§ **WHAT TO WORK ON**: Collect all lines from the listing that include the string "false".

§ **DATA TO PROCESS**:
#####

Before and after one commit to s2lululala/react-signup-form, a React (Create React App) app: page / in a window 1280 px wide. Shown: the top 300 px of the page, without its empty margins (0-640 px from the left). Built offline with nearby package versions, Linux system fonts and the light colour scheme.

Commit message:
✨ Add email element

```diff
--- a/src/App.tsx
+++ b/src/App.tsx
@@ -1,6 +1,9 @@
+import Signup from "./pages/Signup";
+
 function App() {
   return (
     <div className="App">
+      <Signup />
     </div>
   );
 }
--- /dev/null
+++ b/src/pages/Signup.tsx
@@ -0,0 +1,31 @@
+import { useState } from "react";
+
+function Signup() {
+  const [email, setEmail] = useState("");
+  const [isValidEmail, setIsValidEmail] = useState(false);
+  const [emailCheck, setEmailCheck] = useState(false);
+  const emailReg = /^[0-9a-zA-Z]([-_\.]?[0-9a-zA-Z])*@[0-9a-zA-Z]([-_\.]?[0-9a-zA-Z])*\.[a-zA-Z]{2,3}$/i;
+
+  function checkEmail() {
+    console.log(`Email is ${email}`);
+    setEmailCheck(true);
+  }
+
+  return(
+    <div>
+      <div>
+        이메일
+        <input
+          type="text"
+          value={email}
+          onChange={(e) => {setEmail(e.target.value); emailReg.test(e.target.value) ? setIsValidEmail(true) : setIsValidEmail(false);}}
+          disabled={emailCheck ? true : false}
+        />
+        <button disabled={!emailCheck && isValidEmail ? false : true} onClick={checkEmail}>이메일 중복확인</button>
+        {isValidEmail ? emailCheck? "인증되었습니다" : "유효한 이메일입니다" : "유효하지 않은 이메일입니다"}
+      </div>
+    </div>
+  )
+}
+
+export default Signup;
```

#####

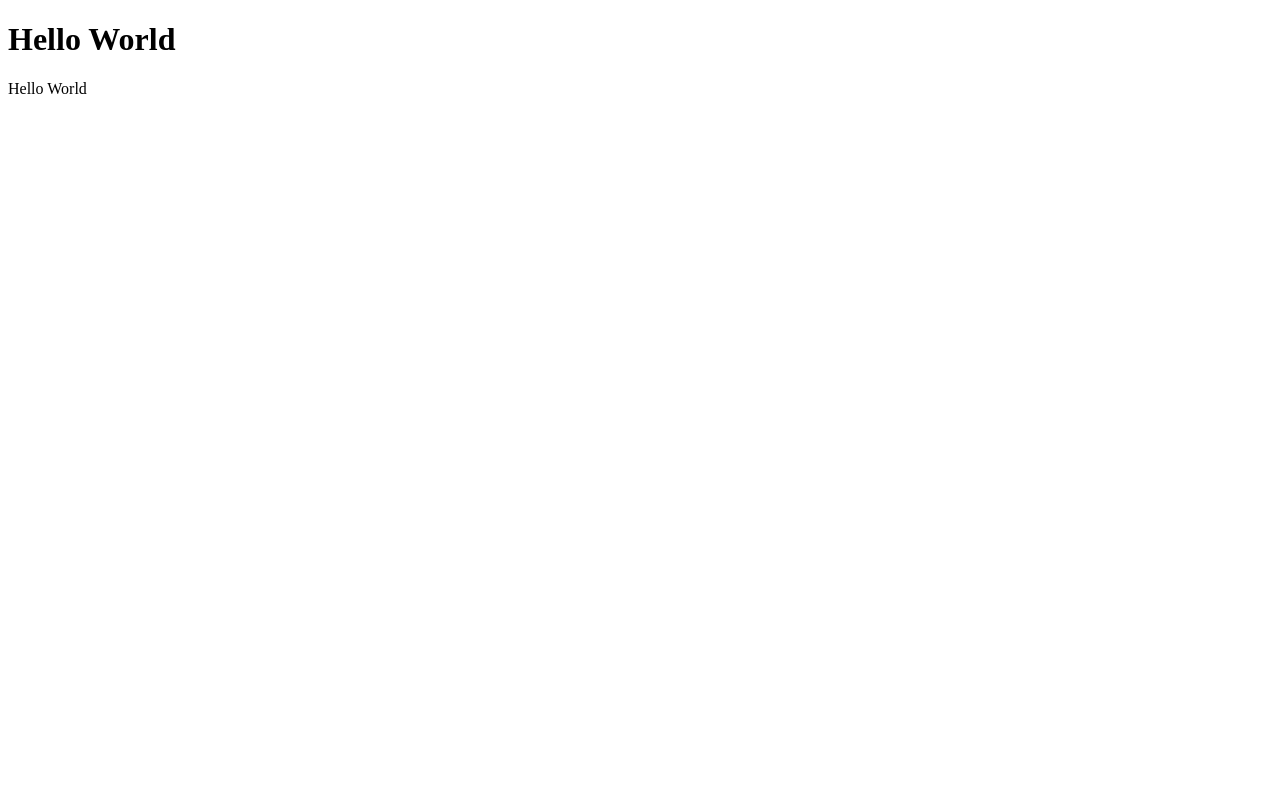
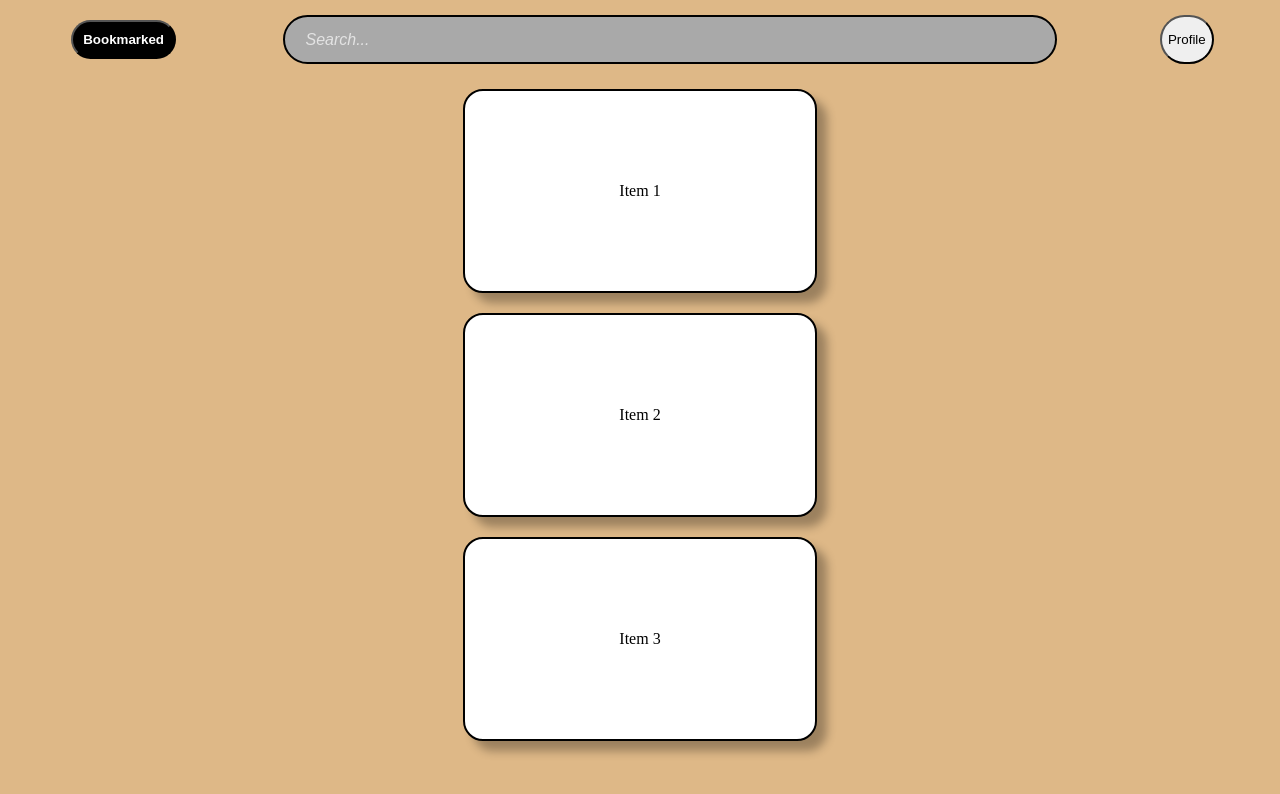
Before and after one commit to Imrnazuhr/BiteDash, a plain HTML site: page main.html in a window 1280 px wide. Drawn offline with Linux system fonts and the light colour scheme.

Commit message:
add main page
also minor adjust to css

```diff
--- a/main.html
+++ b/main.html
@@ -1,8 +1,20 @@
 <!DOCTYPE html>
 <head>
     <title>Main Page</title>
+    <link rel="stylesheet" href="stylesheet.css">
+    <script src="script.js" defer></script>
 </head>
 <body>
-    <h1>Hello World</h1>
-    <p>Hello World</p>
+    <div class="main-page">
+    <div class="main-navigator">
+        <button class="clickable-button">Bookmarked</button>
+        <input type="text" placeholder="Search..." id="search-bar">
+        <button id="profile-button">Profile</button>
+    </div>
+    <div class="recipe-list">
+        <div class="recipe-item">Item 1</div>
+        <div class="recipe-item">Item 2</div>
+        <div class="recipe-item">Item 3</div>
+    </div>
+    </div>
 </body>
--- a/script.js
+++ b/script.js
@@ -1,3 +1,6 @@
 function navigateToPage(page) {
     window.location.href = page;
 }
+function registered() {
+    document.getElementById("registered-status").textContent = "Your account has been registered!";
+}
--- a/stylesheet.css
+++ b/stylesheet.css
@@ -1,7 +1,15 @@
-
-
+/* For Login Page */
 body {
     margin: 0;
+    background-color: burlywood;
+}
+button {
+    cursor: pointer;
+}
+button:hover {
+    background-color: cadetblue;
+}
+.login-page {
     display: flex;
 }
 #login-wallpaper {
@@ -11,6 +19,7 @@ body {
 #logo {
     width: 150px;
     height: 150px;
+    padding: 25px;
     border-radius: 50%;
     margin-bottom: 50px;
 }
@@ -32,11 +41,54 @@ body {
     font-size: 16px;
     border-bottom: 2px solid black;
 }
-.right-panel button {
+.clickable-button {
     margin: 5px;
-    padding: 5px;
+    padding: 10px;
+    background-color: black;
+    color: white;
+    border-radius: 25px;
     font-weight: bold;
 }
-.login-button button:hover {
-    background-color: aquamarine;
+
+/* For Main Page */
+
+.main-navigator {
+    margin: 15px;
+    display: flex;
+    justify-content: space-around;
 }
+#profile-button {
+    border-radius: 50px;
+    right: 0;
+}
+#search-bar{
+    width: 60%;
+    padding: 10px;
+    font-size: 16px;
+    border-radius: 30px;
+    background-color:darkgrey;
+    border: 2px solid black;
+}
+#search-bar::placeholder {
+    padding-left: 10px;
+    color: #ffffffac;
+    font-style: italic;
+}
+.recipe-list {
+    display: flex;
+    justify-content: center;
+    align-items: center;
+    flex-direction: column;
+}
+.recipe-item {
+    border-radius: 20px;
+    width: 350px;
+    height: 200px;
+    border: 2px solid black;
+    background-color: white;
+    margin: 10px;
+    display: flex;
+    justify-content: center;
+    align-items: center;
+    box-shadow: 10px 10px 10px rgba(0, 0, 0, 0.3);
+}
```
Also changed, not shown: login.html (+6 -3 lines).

#####

§ **ANSWER SPACE**:
+  const [isValidEmail, setIsValidEmail] = useState(false);
+  const [emailCheck, setEmailCheck] = useState(false);
+          onChange={(e) => {setEmail(e.target.value); emailReg.test(e.target.value) ? setIsValidEmail(true) : setIsValidEmail(false);}}
+          disabled={emailCheck ? true : false}
+        <button disabled={!emailCheck && isValidEmail ? false : true} onClick={checkEmail}>이메일 중복확인</button>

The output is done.